Top of Provided information

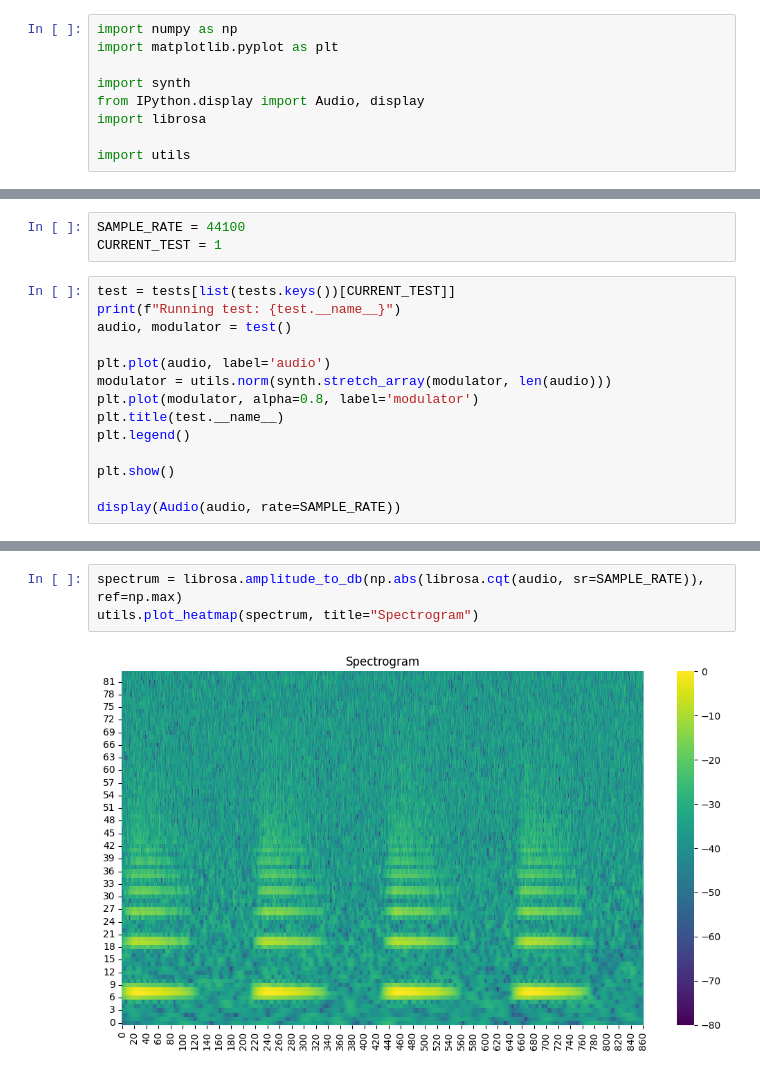
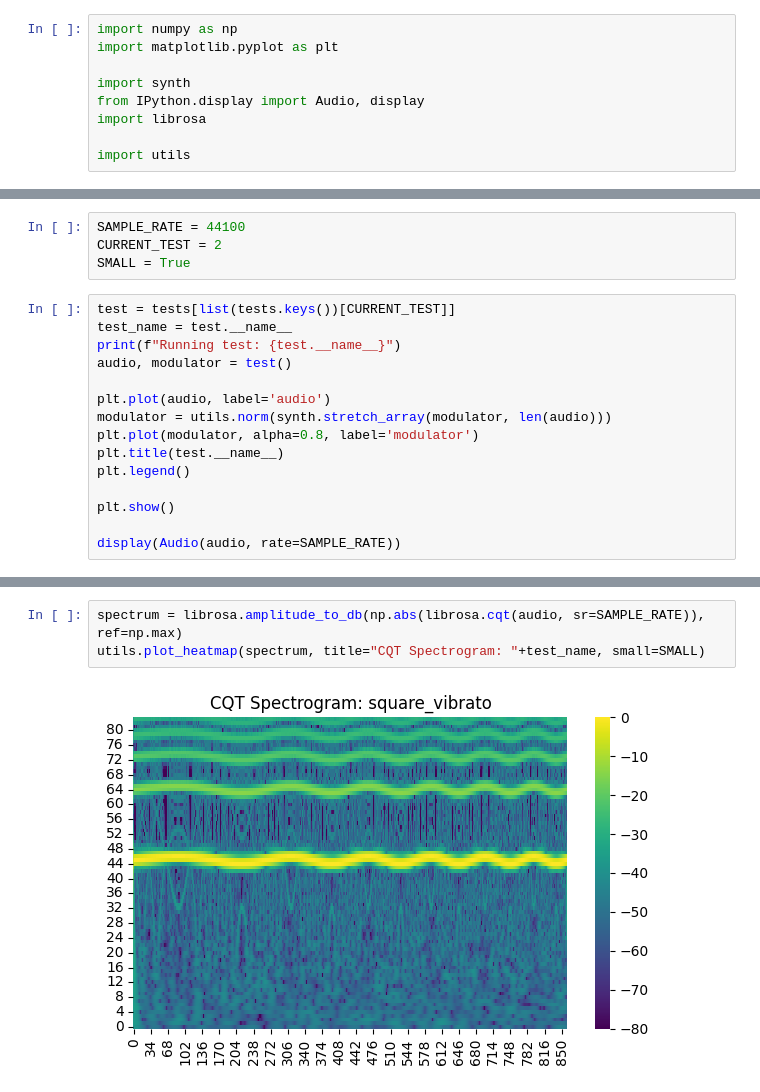
Before and after one commit to inspektral/sonic-trajectories, a Jupyter notebook: cqt.ipynb, the cells around one changed output, grey strips where cells are left out. Cells and saved outputs as stored; diff of their text form.

Commit message:
small plots

```diff
--- a/cqt.ipynb
+++ b/cqt.ipynb
@@ -52,8 +54,10 @@ Available tests:
 # %%
 SAMPLE_RATE = 44100
-CURRENT_TEST = 1
+CURRENT_TEST = 2
+SMALL = True
 # %%
 test = tests[list(tests.keys())[CURRENT_TEST]]
+test_name = test.__name__
 print(f"Running test: {test.__name__}")
 audio, modulator = test()
 
@@ -72,9 +76,9 @@ Running test: saw_noise
 [interactive output not drawn]
 # %%
 spectrum = librosa.amplitude_to_db(np.abs(librosa.cqt(audio, sr=SAMPLE_RATE)), ref=np.max)
-utils.plot_heatmap(spectrum, title="Spectrogram")
+utils.plot_heatmap(spectrum, title="CQT Spectrogram: "+test_name, small=SMALL)
 # %% [output]
-[figure, old version]
+[figure, new version]
 # %%
 energy = np.linalg.norm(spectrum, axis=0)
 d_energy = np.diff(energy)
```
Also changed, not shown: parts of 5 cells of this notebook, 4 other files.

Bottom of Provided information

• Exercise goal: Find the word "title" in the entries, then copy out every line that has it.

• Response to the task:
-utils.plot_heatmap(spectrum, title="Spectrogram")
+utils.plot_heatmap(spectrum, title="CQT Spectrogram: "+test_name, small=SMALL)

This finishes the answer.